Though much media attention has been heaped on Super PACs—the new political action committees that can take unlimited contributions from nearly any source, such as Mitt Romney’s Restore Our Future—they haven’t caught fire within corporate America owing to their monthly (in some cases, quarterly) disclosure requirements. Most donations to Super PACs are from wealthy individuals, such as casino magnate Sheldon Adelson, making them not so different from the so-called 527 groups that proliferated in the immediate wake of McCain-Feingold. Among the eight largest Super PACs active during the Republican presidential primaries, 86 percent of their funding came from individuals, not corporations.

The real tsunami in corporate spending has come from nonprofits, in particular trade associations, which are classified as 501(c)(6) organizations under the tax code and are virtually fully funded by corporate cash. In 2010, 501(c)(6) trade associations and 501(c)(4) issue-advocacy groups outspent Super PACs $141 million to $65 million, according to the Center for Public Integrity and the Center for Responsive Politics.

After Citizens United, trade associations quickly moved to augment their traditional PAC spending with secret corporate cash. Take the Pharmaceutical Research and Manufacturers of America, the pharmaceutical industry’s trade association. In 2008, PhRMA spent less than $200,000 on federal elections, using only money bundled from transparent individual contributions, mostly from drug company executives. The following election cycle, after Citizens United, PhRMA spent $10.36 million on federal elections, 98 percent of it from undisclosed corporate sources.

Likewise, the shift allowed the National Association of Realtors, already a heavy hitter when it came to PAC spending, to unleash an additional $1.1 million on federal elections from undisclosed real estate companies in 2010.

“What Citizens United has done, it has wholesale changed the landscape,” said Stefan Passantino, a partner at the law and lobbying firm McKenna, Long & Aldridge and a former Newt Gingrich campaign adviser. He was addressing a seminar in Atlanta, Georgia, on corporate political engagement in the 2012 election cycle. He recounted advising one corporate client on how to “engage in an issue where we’re not popular,” in this case to preserve certain tax loopholes. Passantino said businesses have enormous new opportunities for influencing elections without being detected. “We gotta keep our corporate logo out of the bull’s-eye,” he added.

via Never Mind Super PACs: How Big Business Is Buying the Election.

Occupy! and Make Them Do It | The Nation

19 Mar
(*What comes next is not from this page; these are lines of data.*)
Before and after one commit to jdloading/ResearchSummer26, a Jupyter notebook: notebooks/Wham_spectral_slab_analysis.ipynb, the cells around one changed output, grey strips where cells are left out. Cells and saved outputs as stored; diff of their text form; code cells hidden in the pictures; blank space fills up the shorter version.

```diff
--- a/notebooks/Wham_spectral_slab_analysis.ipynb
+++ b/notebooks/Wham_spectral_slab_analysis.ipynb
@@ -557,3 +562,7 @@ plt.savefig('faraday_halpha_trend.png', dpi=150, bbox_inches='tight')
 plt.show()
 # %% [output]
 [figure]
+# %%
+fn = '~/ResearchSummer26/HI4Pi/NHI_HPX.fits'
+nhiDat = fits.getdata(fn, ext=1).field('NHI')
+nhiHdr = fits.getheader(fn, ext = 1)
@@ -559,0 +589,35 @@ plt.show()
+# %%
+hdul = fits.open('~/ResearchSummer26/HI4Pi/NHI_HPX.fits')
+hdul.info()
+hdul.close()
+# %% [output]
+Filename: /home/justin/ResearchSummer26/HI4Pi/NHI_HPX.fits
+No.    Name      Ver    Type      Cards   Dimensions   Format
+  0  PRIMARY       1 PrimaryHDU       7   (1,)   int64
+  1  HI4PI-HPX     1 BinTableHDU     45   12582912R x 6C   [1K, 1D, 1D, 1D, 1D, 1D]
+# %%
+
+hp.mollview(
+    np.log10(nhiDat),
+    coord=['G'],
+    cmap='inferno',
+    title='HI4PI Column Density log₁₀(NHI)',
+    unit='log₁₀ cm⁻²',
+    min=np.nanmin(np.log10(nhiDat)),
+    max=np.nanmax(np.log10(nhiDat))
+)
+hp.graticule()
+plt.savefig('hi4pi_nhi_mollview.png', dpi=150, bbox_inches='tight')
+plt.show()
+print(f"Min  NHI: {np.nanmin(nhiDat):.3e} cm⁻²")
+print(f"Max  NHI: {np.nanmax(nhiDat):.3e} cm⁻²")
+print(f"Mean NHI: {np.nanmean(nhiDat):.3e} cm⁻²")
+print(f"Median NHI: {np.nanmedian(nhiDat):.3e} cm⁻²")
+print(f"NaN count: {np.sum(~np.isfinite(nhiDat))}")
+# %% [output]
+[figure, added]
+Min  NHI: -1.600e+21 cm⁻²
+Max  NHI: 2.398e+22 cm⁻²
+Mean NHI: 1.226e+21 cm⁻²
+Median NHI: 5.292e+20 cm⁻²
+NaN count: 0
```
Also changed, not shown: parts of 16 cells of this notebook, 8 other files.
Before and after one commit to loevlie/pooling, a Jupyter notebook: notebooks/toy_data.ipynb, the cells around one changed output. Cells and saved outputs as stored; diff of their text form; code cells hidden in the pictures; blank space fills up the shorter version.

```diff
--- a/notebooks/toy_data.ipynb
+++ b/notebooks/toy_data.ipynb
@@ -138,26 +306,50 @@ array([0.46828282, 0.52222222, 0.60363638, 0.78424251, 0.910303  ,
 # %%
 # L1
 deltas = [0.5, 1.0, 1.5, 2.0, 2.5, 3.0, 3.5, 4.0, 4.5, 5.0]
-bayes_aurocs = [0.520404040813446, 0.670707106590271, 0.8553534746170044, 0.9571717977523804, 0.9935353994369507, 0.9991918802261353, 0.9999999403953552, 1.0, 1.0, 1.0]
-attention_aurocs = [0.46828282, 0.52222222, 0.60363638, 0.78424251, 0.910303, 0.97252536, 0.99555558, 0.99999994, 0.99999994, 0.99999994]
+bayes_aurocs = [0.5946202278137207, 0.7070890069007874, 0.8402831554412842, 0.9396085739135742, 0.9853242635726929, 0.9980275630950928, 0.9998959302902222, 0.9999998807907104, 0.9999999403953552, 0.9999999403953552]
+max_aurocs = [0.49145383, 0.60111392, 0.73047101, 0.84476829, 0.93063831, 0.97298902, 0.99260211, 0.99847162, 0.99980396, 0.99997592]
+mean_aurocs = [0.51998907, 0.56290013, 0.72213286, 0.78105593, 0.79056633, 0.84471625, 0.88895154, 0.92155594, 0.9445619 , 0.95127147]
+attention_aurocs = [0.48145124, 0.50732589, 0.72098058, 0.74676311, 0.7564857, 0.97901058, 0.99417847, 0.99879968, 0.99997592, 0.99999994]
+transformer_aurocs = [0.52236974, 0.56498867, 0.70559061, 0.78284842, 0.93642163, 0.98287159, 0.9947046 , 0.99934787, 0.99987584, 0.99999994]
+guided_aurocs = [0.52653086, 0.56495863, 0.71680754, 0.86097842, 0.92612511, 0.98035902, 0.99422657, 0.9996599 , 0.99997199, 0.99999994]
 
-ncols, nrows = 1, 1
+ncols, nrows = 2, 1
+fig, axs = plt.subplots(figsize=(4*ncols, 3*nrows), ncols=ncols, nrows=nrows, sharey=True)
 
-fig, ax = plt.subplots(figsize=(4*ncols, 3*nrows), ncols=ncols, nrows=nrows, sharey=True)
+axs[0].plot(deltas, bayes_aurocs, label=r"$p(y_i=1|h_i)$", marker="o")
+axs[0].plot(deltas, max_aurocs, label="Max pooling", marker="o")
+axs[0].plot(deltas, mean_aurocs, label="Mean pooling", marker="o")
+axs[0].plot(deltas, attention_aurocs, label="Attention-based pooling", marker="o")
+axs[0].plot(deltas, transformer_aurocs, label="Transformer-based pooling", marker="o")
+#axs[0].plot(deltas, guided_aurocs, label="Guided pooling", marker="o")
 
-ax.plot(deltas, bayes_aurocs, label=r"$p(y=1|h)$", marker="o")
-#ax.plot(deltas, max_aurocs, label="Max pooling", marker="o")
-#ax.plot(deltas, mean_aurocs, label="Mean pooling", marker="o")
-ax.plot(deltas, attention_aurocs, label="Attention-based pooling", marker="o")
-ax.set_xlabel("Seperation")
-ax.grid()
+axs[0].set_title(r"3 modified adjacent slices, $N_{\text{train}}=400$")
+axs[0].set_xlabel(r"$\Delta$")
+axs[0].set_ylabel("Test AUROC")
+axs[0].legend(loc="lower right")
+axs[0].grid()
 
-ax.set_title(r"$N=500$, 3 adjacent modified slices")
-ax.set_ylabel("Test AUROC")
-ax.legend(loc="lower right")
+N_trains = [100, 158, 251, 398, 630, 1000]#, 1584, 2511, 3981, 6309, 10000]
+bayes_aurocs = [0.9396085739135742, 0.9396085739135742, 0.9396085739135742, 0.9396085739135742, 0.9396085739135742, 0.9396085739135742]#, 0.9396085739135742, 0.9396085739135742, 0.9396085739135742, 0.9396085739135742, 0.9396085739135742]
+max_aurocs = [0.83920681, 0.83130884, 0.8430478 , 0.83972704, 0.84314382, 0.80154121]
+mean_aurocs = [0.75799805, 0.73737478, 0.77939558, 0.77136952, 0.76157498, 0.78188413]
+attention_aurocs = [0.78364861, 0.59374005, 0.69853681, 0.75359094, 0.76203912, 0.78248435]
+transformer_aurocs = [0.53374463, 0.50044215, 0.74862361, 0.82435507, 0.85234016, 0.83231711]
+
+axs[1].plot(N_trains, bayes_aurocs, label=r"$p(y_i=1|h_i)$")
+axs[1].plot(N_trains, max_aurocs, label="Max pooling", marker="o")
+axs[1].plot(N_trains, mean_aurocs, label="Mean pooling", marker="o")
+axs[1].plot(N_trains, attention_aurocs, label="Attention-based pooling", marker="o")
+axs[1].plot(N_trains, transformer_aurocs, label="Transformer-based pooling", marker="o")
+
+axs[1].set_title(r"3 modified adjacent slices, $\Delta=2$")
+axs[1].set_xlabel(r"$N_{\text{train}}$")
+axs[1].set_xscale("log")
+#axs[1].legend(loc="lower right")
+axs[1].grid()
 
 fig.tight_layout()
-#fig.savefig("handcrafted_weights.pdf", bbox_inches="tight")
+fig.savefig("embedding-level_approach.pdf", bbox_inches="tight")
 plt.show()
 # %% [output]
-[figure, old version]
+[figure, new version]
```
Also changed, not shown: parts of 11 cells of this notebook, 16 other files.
Protest movements raise the sharp and divisive issues that vague rhetoric is intended to obscure and avoid, and the urgency and militancy of the movement—with its marches, rallies, strikes and sit-ins—breaks the monopoly on political communication otherwise held by politicians and the media. Politicians trying to hold together unwieldy majorities and their big money backers strive to avoid divisive issues except in the haziest rhetorical terms. But movements—with the dramatic spectacles they create and the institutional disruptions they can cause—make that much harder. Movements work against politicians because they galvanize and polarize voters and threaten to cleave the majorities and wealthy backers that politicians work to hold together. But that doesn’t mean that movements are not involved with electoral politics. To the contrary, the great victories that have been won in the past were won precisely because politicians were driven to make choices in the form of policy concessions that would win back some voters, even at the cost of losing others.

via Occupy! and Make Them Do It | The Nation.

Moscow Protests Continue Week Before Russians Vote on Putin – NYTimes.com

26 Feb

Are these Russinas setting  an example for Americans? Do they care about their government’s future more than we care about ours?

The Kremlin has been shaken by the recent emergence of the protest movement among middle-class Muscovites, who only a few months ago were considered to be largely politically indifferent. But tens of thousands have braved subzero temperatures, occasional arrests and the loss of weekend shopping time to attend boisterous protests against Mr. Putin’s rule.

On Sunday, amid slush-clogged streets and a steady snow, a carnival atmosphere prevailed, with vendors handing out free hot tea and pancakes to mark the last day before the beginning of Orthodox Lent.

via Moscow Protests Continue Week Before Russians Vote on Putin – NYTimes.com.